The Bagan temples rise up like termite mounds from the surrounding green domes of the Kleinhovia and Shorea Siamensis trees. Some of the temples are still lighted by artificial light, their day earth tone colors of brown and tan are turning to gold during the night through the magic of the reflector lights. You feel like you are among the gods now. The water vapours from the nearby Irrawaddy river turn to mist in the cool air. The low mist gives you the impression that you are above the clouds as you enter the city of gods.
I arrived yesterday in Bagan, took a flight from Yangoon here. From the Nyaung U Airport I took a taxi to a hotel close to the Bagan Archaeological Zone. The plan was to go by elephants, like I already did before in other places in Myanmar, which is a great experience by the way – to get carried by a gentle giant, to have a different perspective on the surroundings, to be able to get closer to the canopy, to smell the leafs, the flowers, to be able to pick the apple of the woods which is another name for the Indian bael fruit. The change of plan occurred when I noticed a brochure for the services of a hot-air balloon company in the hotel lobby. A long, slow day through the city of gods didn’t seemed as exciting now. I wanted to watch the sunrise from the top of one of the highest temples in Bagan. It’s not enough to just float, to distance yourself in the aether and make the world intangible, the view is spectacular no doubt about it but there are other senses that need to be satisfied besides sight, I need to smell the fresh canopy air, to touch the earthenware temples and stupas, to hear the song of the early birds.
It wasn’t easy to convince Duwa to change the usual schedule for his balloon flights and to let me bring a rope on board. “What for?” “To climb down on top of one of the temples”, he thought that I was joking, “You crazy!”. The owner of the balloon company didn’t had to know about this little early morning excursion, I told him. I also asked him if he likes gifts. A nice gift is always a good argument in favor of a cause. Duwa is a reasonable guy, smiles a lot and has an interesting family story, he comes from the Jingpo people who inhabit the hilly northern parts of Myanmar, started working here in Bagan in the 90’s when the Burmese authorities started an ample movement to renovate the decaying temples and to encourage tourism in the area. The Burmese names are fascinating, they have no surname at all and usually consist of only one or two syllables. Duwa said that in the older times people could change their names as they pleased, to reflect a change in their lives, nowadays though, the government is trying to curb this cultural habit.

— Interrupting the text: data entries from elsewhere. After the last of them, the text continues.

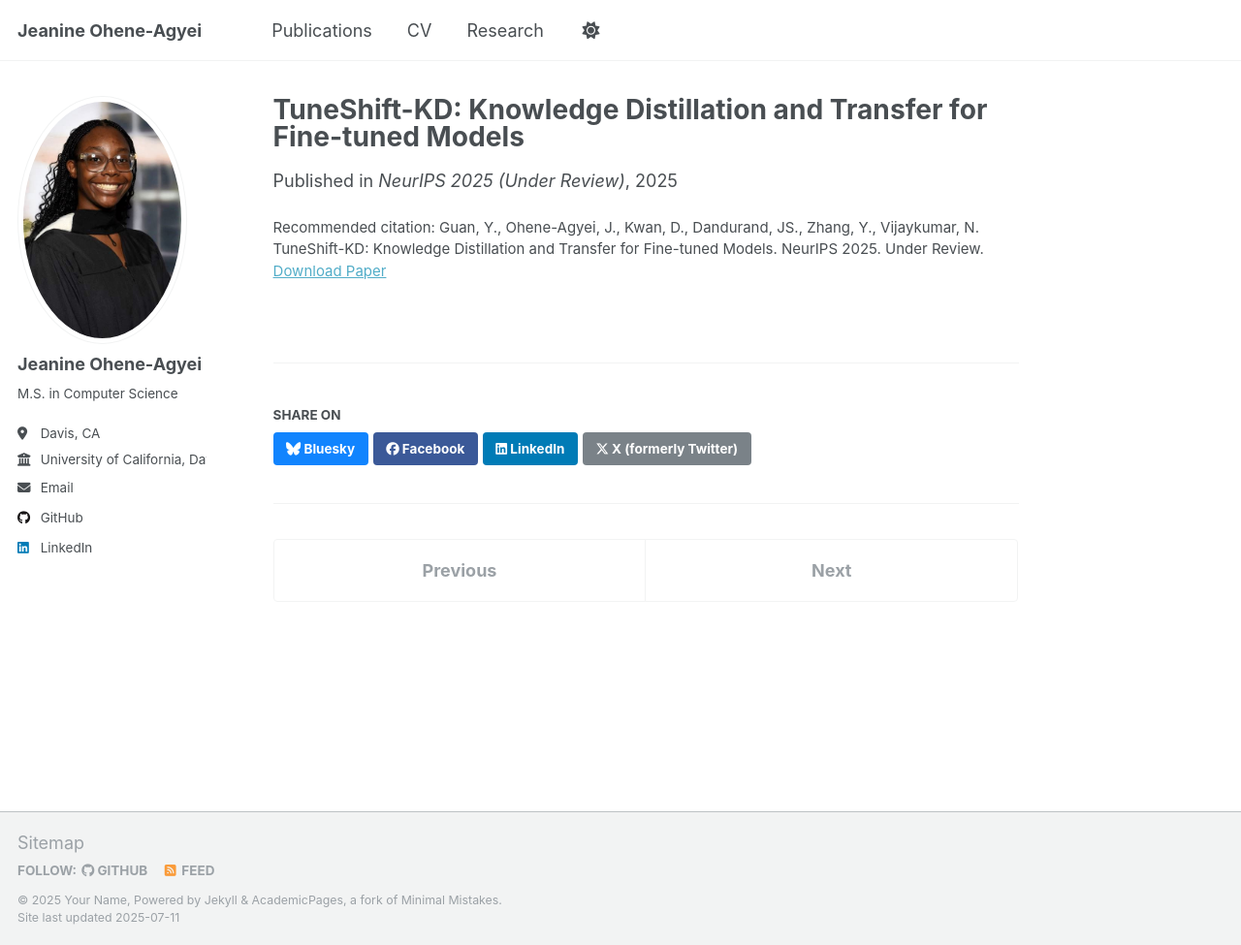
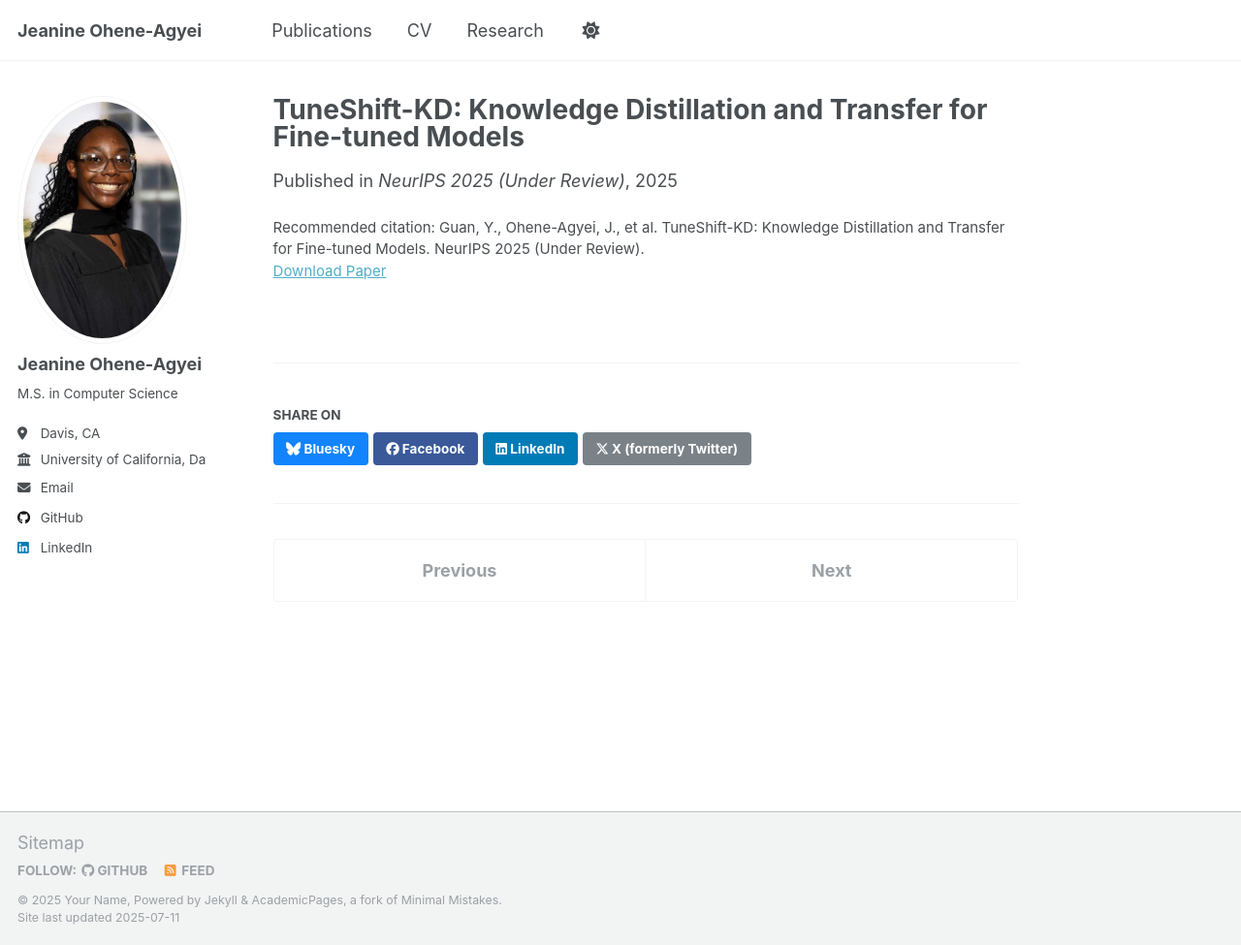
Before and after one commit to jeanine5/jeanine5.github.io, a Jekyll site: the page built from _publications/2025-06-01-tuneshift-kd.md, in a window 1280 px wide and 975 px high. Shown: the whole window at 97% size. Built offline with Jekyll 4.4.1, drawn with Linux system fonts in a browser that asks for light colours; a script that is not in the unit is left out.

Commit message:
Update 2025-06-01-tuneshift-kd.md

```diff
--- a/_publications/2025-06-01-tuneshift-kd.md
+++ b/_publications/2025-06-01-tuneshift-kd.md
@@ -6,5 +6,6 @@ date: 2025-06-01
 authors: Y. Guan, J. Ohene-Agyei, D. Kwan, J.S. Dandurand, Y. Zhang, N. Vijaykumar
 venue: NeurIPS 2025 (Under Review)
 paperurl: https://openreview.net/forum?id=VBFcEJOYV0
-citation: "Guan, Y., Ohene-Agyei, J., Kwan, D., Dandurand, JS., Zhang, Y., Vijaykumar, N. TuneShift-KD: Knowledge Distillation and Transfer for Fine-tuned Models. NeurIPS 2025. Under Review."
+citation: "Guan, Y., Ohene-Agyei, J., et al. TuneShift-KD: Knowledge Distillation and Transfer for Fine-tuned Models. NeurIPS 2025 (Under Review)."
+category: conferences
 ---
```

Luckily, Duwa is a skilled balloonist with many years of experience, there are also favorable conditions in the lack of wind currents and the stillness of the air. The balloon is neutrality buoyant now, Duwa’s agile eyes and senses are always on the lookout for slight changes in altitude, wind, temperature and humidity. I don’t know how much time he is able to maintain this fragile equilibrium so I hurry, I check again if the rope is properly secured on one of the metal frames of the basket, grab the rope with both hands, put one feet over the margin of the basket and then the other, I fall a bit and start moving like a pendulum but I manage to stabilize myself and to catch the rope with my both feet. I slowly make my way down, going parallel to the tower pinnacle of the Mahabodhi Temple. The balloon starts moving a bit and I look upwards to see what’s going on. Duwa’s worried face is looking down. There is the risk that if the balloon gets lower it can crash into the tower. I manage to stabilize myself and reduce the swing of the pendulum by touching the stone of the tower with my extended leg. A few rope steps more and I’m down. I grab with my hand one of the cold circular edges that go around the tower and then put my foot on another, bigger circular edge, it’s important to always have three points of contact when doing these kind of things, pull myself towards the tower, put my other foot down and then let go of the rope. I shout to Duwa that he can now start the burner and pump hot air so he can gain altitude and leave. I have to climb down a little more to find a better place from which I can see the sunrise.
The view is glorious. The slowly rising sun brings golden sparks to the towers of the city of gods. Each day, the towers are silent witnesses to creation and rebirth. Khepri, the god of sunrises conquers the darkness of the night bringing life, warmth, energy and hope.
This is a work of fiction part of the Most Interesting Man in the World collection of short stories loosely inspired from my own life and other real life events.